My first project with CiviCRM goes back to 2006, when I had to deploy a solution to track and report the activities of 25 volunteer activity centers. It ran a beta version of CiviCRM 1.7. It was rather basic, the implementation had a lot of custom code, but it worked. There were a few issues, however, and one of them was that the French translation was incomplete.
Other people had already done a good part of the translation, and most of the tools to improve it were easily accessible. The online tool made it easy to improve the translation in a sustainable way for both my users and for the CiviCRM community, and I was impressed by the responsiveness of the CiviCRM community.
To my surprise, I was later invited by the CiviCRM team to a translation sprint in California in April 2010. Having had contact with CiviCRM developers mostly through IRC and the forums, I had no idea what to expect. A week of "camping" out with other developers, what if it's not the right place for me? However, I was amazed. It was a great opportunity to learn on many topics related to CiviCRM, how the internals work, asking tons of questions to other developers and providing feedback on newly developed features.
I probably did not contribute much at that first sprint, but it made it possible to understand better how translation works technically and how the CiviCRM community works and communicates. I slowly became more involved in the maintenance of what is called internationalization and localization (the software equivalent of "think globally, act locally"). At times it can be hard to find enough time to keep up, but the more I can follow CiviCRM development, the better I can help in providing an efficient long-term solution for my clients.

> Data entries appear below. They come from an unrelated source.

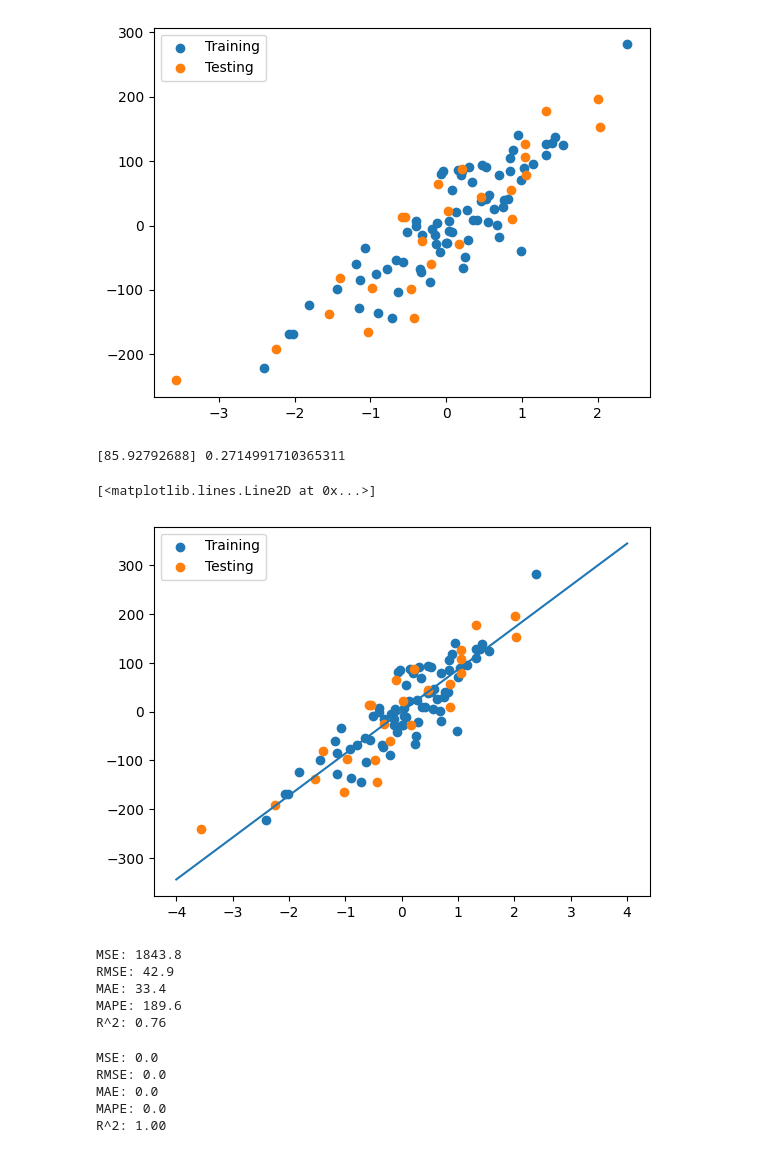
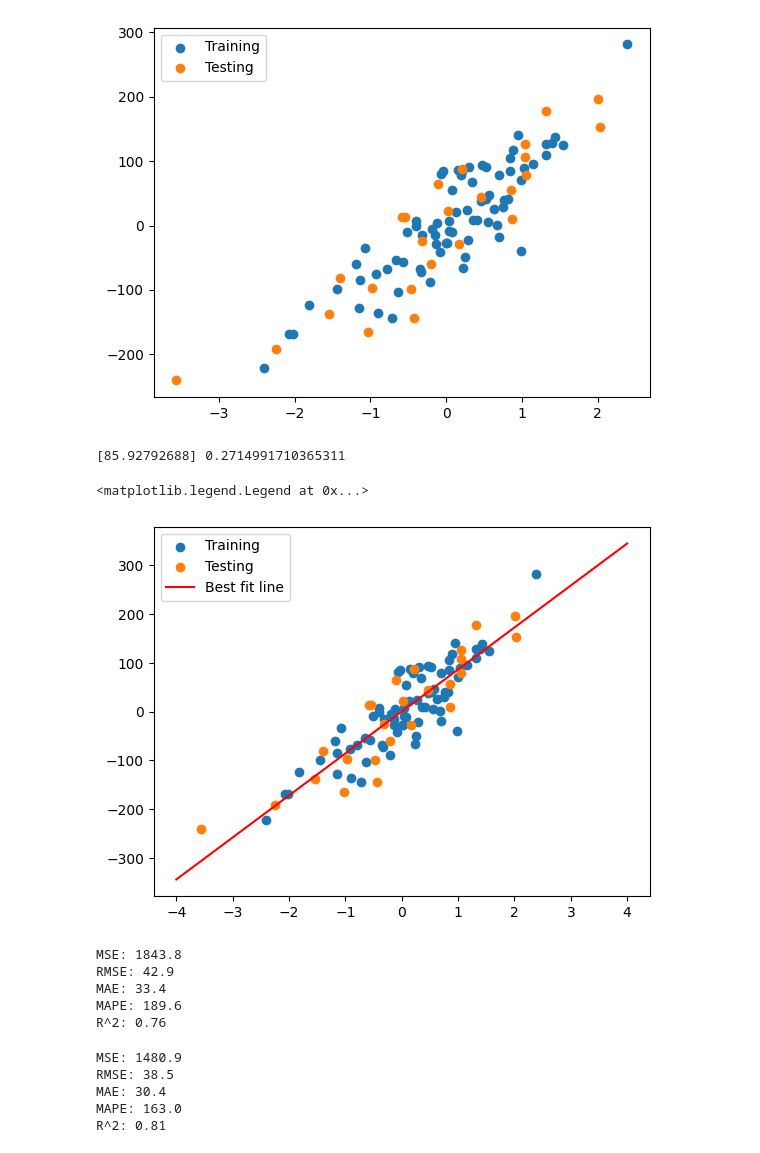
Before and after one commit to mru-data3464/w26, a Jupyter notebook: demo_code/02a_models/model_demo.ipynb, the cells around one changed output. Cells and saved outputs as stored; diff of their text form; code cells hidden in the pictures.

```diff
--- a/demo_code/02a_models/model_demo.ipynb
+++ b/demo_code/02a_models/model_demo.ipynb
@@ -91,18 +93,18 @@ plt.legend()
 # %%
 lr = LinearRegression().fit(X_train, y_train)
 print(lr.coef_, lr.intercept_)
 # add a line
 x_line = np.array([-4, 4])
 y_line = x_line * lr.coef_ + lr.intercept_
 
 plt.scatter(X_train, y_train, label="Training")
 plt.scatter(X_test, y, label="Testing")
+plt.plot(x_line, y_line, label="Best fit line", color='r')
 plt.legend()
-plt.plot(x_line, y_line)
 # %% [output]
 [85.92792688] 0.2714991710365311
-[<matplotlib.lines.Line2D at 0x...>]
+<matplotlib.legend.Legend at 0x...>
-[figure, old version]
+[figure, new version]
 # %%
 # Evaluation metrics
 def regression_metrics(model, X, y):
@@ -126,14 +128,14 @@ MAE: 33.4
 MAPE: 189.6
 R^2: 0.76
 # %%
-tree_reg = DecisionTreeRegressor().fit(X_train, y_train)
+tree_reg = DecisionTreeRegressor(max_depth =3).fit(X_train, y_train)
 regression_metrics(tree_reg, X_train, y_train)
 # %% [output]
-MSE: 0.0
-RMSE: 0.0
-MAE: 0.0
-MAPE: 0.0
-R^2: 1.00
+MSE: 1480.9
+RMSE: 38.5
+MAE: 30.4
+MAPE: 163.0
+R^2: 0.81
 # %%
 plt.scatter(X_train, y_train, label="Training")
 plt.scatter(X_test, y, label="Testing")
```
Also changed, not shown: parts of 4 cells of this notebook.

Today, many more have joined this effort (the list of people to thank would be quite long!). Presentations at CiviCons and recent sprints have helped to get feedback on what to prioritize. With many translations now at 100% completion, we are constantly looking for ways to improve the quality and make CiviCRM shine as a quality and reliable tool (a bad translation can really affect the perception of the users).
Want to get involved? There is an internationalization and localization section on the CiviCRM forum. We have also recently revived the internationalization mailing-list (for discussions on new features and planning). You can also find more references on the wiki section for internationalization.
Local CiviCRM meetups have also been a great way to get more feedback and new people involved in the community. Don't forget to check if there is an event near you on CiviDay 2014, and if not, why not organize one? Meetups are, in my opinion, perhaps the best way to overcome the initial barrier when diving into a large project such as CiviCRM. You can join me in Montreal if you happen to be around.